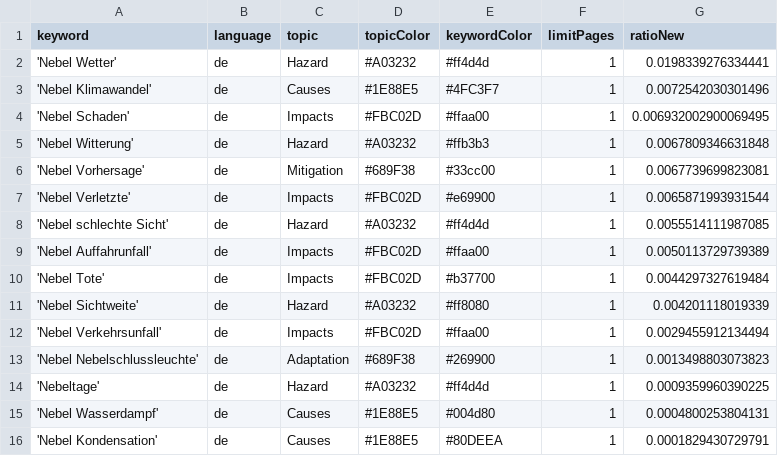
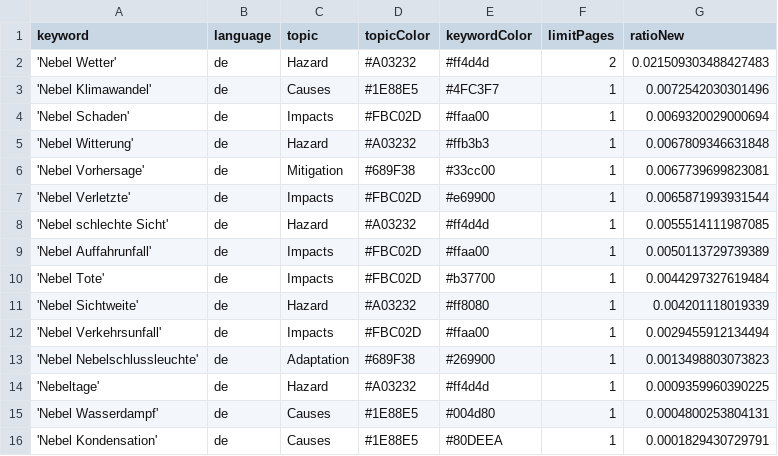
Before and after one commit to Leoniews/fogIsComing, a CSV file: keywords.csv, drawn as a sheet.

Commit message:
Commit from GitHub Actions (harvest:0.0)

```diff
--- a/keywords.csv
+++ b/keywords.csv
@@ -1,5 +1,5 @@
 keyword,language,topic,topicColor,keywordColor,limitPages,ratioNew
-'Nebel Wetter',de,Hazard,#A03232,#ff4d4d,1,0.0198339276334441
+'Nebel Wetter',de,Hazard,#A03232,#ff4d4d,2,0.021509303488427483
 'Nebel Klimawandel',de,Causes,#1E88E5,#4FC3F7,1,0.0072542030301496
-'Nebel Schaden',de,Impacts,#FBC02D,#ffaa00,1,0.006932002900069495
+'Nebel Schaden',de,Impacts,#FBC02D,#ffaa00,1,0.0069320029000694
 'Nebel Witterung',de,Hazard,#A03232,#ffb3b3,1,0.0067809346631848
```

****************

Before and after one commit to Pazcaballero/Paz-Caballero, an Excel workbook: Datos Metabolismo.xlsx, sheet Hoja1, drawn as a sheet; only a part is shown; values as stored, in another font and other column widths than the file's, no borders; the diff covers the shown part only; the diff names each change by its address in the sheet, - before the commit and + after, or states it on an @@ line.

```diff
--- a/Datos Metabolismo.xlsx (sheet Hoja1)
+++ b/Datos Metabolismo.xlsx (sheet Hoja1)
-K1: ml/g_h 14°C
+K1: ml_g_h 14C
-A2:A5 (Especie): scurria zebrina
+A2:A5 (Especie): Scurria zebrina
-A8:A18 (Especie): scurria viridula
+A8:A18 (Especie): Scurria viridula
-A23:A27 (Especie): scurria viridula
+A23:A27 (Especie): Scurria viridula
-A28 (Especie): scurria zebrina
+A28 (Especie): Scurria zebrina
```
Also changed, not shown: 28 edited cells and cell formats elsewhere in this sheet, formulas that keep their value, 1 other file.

****************

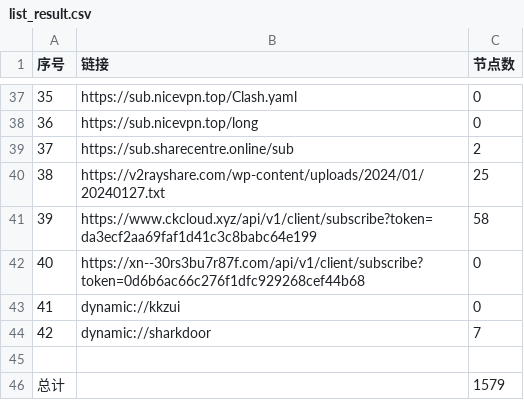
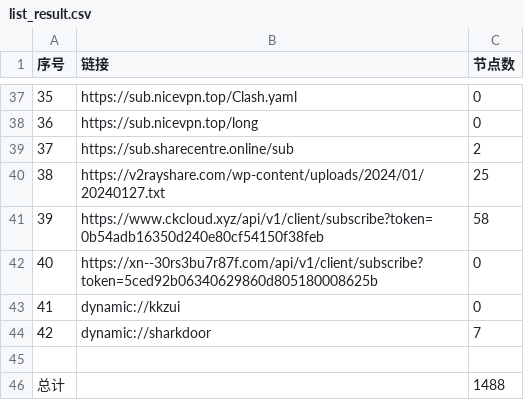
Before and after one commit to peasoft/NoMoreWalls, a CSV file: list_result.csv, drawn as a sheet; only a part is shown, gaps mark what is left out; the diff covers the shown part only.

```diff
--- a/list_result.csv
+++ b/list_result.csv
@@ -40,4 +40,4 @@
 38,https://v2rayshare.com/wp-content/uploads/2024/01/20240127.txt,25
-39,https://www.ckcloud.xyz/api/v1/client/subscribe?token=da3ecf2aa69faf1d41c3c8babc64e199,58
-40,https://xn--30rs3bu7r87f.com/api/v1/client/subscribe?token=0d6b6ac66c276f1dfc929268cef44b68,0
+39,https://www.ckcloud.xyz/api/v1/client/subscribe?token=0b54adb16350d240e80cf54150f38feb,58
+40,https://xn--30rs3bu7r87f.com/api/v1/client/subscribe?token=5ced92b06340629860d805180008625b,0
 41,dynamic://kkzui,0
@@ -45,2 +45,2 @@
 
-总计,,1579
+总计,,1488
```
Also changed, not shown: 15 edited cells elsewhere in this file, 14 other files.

****************

→ **Try it**
Copy all lines from the material that hold "zebrina".

→ **Worked solution**
-A2:A5 (Especie): scurria zebrina
+A2:A5 (Especie): Scurria zebrina
-A28 (Especie): scurria zebrina
+A28 (Especie): Scurria zebrina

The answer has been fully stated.